(Provided records begins)
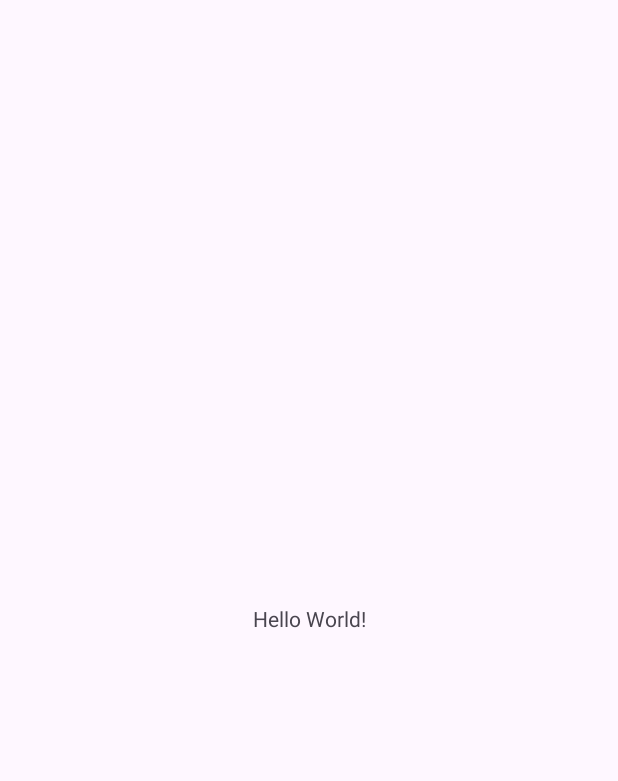
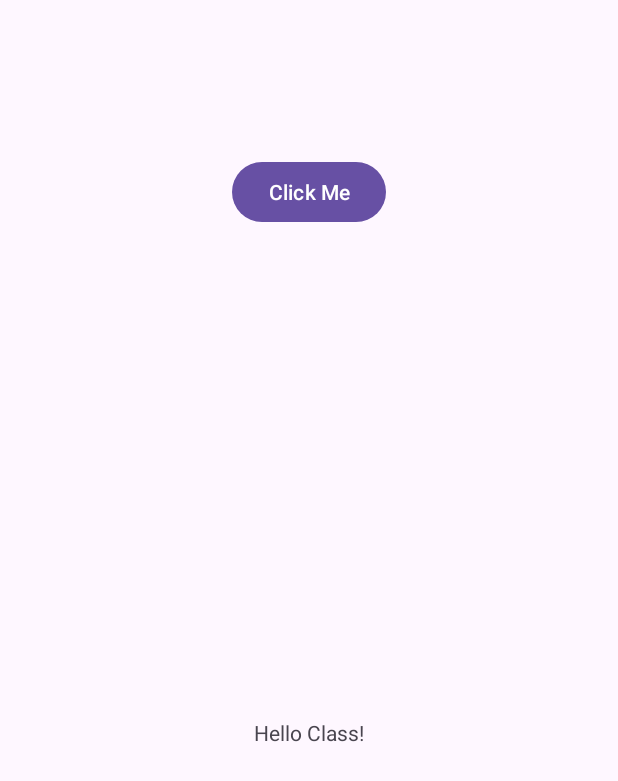
Before and after one commit to DavidWhitlock/JoyOfCodingWinter2025, an Android app: the screen it shows after launch (MainActivity), on a phone screen of 412 x 824 dp. Before the commit the part shown is almost empty. Shown: the top 781 px of the screen. Run offline under Robolectric (Android 15) with nearby library versions, the phone set to English and light mode, and no system bars.

Commit message:
Added a button and extract some strings into resources.

```diff
--- a/airline-android/app/build.gradle
+++ b/airline-android/app/build.gradle
@@ -4,7 +4,7 @@ plugins {
 
 android {
     namespace 'edu.pdx.cs.joy.whitlock'
-    compileSdk 34
+    compileSdk 35
 
     defaultConfig {
         applicationId "edu.pdx.cs.joy.whitlock"
--- a/airline-android/app/src/main/res/layout/activity_main.xml
+++ b/airline-android/app/src/main/res/layout/activity_main.xml
@@ -10,8 +10,18 @@
     <TextView
         android:layout_width="wrap_content"
         android:layout_height="wrap_content"
-        android:text="Hello World!"
+        android:text="@string/hello_class"
         app:layout_constraintBottom_toBottomOf="parent"
+        app:layout_constraintEnd_toEndOf="parent"
+        app:layout_constraintStart_toStartOf="parent"
+        app:layout_constraintTop_toBottomOf="@+id/button" />
+
+    <Button
+        android:id="@+id/button"
+        android:layout_width="wrap_content"
+        android:layout_height="wrap_content"
+        android:layout_marginTop="104dp"
+        android:text="@string/click_me"
         app:layout_constraintEnd_toEndOf="parent"
         app:layout_constraintStart_toStartOf="parent"
         app:layout_constraintTop_toTopOf="parent" />
--- a/airline-android/app/src/main/res/values/strings.xml
+++ b/airline-android/app/src/main/res/values/strings.xml
@@ -1,3 +1,5 @@
 <resources>
     <string name="app_name">Airline</string>
+    <string name="hello_class">Hello Class!</string>
+    <string name="click_me">Click Me</string>
 </resources>
```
(Provided records ends)
> [Try it] Within the data above, pick out all lines holding the word "parent".

> [Expected output]
         app:layout_constraintBottom_toBottomOf="parent"
+        app:layout_constraintEnd_toEndOf="parent"
+        app:layout_constraintStart_toStartOf="parent"
         app:layout_constraintEnd_toEndOf="parent"
         app:layout_constraintStart_toStartOf="parent"
         app:layout_constraintTop_toTopOf="parent" />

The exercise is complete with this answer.